Freedom also requires significant independence and self-sufficiency. For example, compared to socialist nations, our economic system is quite brutal. Our social safety net has much bigger holes in it, requiring us to hustle to make something happen should we lose a job or get into financial difficulty. It’s our responsibility to live within our means and to have a cushion for the down times (even if that means saving only $5 - $10/month every month, year after year.) Or after hurricanes, we’re learning that we must rely upon ourselves the first days after a storm vs. expect the government to come to our rescue immediately. It’s our responsibility to prepare ahead of time.

Another synonym for freedom is lack of restrictions. We certainly have many laws that restrict our behavior in this country, and some would say entirely too many. But compared to most societies we have significantly fewer limitations. (If I lived in Saudi Arabia, for instance, I, a woman, wouldn’t be allowed to drive or vote!) As citizens it’s our responsibility to be educated on the issues of the day and politicians’ stances on these issues and to vote accordingly.

Freedom is a wonderful thing when anchored by personal responsibility. I am free to make my choices and to be responsible for the consequences of them. It sounds fair to me.

Enjoy this great holiday!

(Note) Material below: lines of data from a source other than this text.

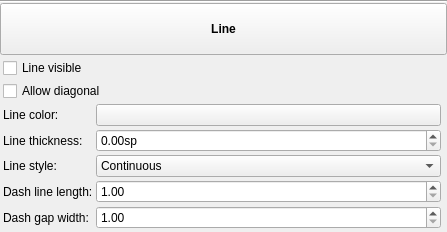
First picture: the form in mscore/inspector/inspector_line.ui, repository worldwideweary/MuseScore, before the edit.
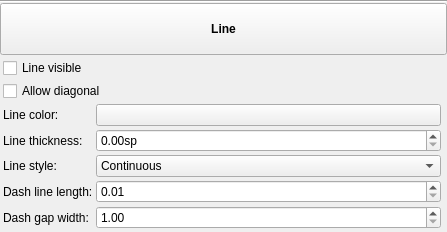
Second picture: the form after the edit. Custom widgets are drawn as their Qt base class.

Commit message: [Engraving] Increase Line dash-gap and dash-width limitation from 20 to 200       E.g., Older scores often have very spaced out cresc _ _ _ lines

Patch:
```diff
--- a/mscore/inspector/inspector_line.ui
+++ b/mscore/inspector/inspector_line.ui
@@ -245,10 +245,10 @@
          <string>Dash line length</string>
         </property>
         <property name="minimum">
-         <double>1.000000000000000</double>
+         <double>0.010000000000000</double>
         </property>
         <property name="maximum">
-         <double>20.000000000000000</double>
+         <double>200.000000000000000</double>
         </property>
         <property name="singleStep">
          <double>1.000000000000000</double>
```
Left out of the diff: 5 changed lines with no effect on the pictures.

Jacquelyn Ferguson, M. S., of InterAction Associates, is a trainer and a Stress Coach. Her mission is to inspire people to live conscious lives of personal responsibility in relations with themselves and with others. E-mail her at or call 239-693-8111 for information about her workshops on this and other topics or to invite her to speak to your organization.